The word to look for is "cells". Report every line of the entries below that has it.
*** Records for this task
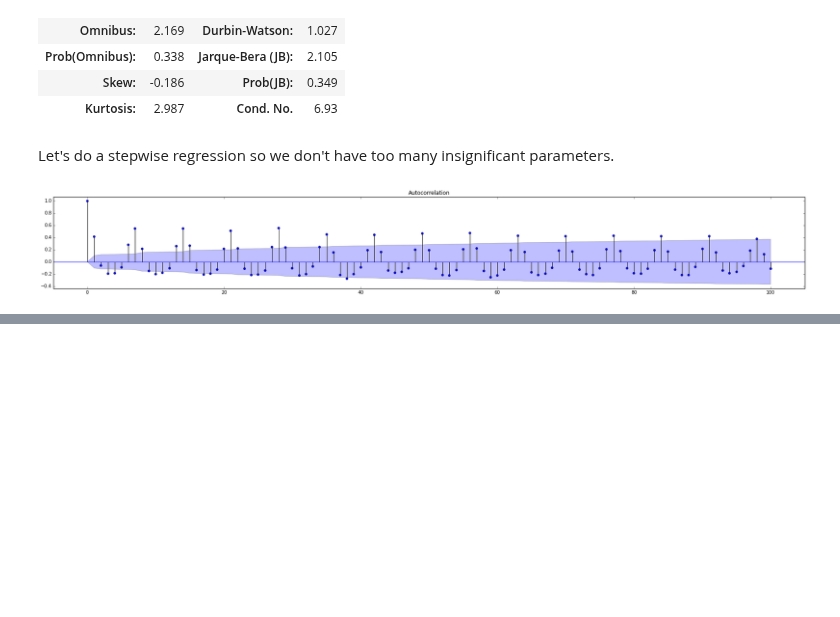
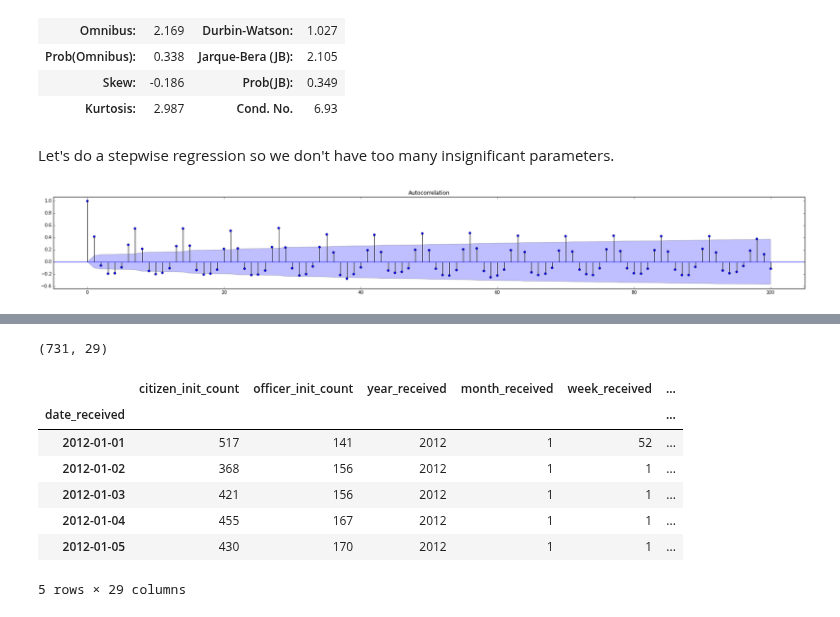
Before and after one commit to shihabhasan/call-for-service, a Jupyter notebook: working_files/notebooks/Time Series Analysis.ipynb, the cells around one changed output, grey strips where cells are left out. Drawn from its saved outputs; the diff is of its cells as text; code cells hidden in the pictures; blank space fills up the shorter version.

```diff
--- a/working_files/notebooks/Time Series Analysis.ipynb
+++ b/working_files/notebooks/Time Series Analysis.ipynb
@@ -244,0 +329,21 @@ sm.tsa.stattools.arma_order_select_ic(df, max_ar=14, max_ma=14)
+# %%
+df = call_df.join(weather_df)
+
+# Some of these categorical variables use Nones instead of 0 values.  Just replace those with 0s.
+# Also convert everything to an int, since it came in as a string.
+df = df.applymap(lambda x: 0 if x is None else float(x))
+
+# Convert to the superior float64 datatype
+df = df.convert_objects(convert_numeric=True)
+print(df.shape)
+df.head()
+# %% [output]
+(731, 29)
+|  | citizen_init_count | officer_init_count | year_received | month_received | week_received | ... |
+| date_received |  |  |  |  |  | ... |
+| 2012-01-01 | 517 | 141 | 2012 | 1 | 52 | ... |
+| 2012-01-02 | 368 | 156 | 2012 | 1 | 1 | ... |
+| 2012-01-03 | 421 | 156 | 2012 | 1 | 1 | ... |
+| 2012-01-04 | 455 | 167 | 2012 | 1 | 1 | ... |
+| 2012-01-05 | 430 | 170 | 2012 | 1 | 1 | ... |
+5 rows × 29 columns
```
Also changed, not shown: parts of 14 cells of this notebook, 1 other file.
******
Answer to the problem:
Before and after one commit to shihabhasan/call-for-service, a Jupyter notebook: working_files/notebooks/Time Series Analysis.ipynb, the cells around one changed output, grey strips where cells are left out. Drawn from its saved outputs; the diff is of its cells as text; code cells hidden in the pictures; blank space fills up the shorter version.
Also changed, not shown: parts of 14 cells of this notebook, 1 other file.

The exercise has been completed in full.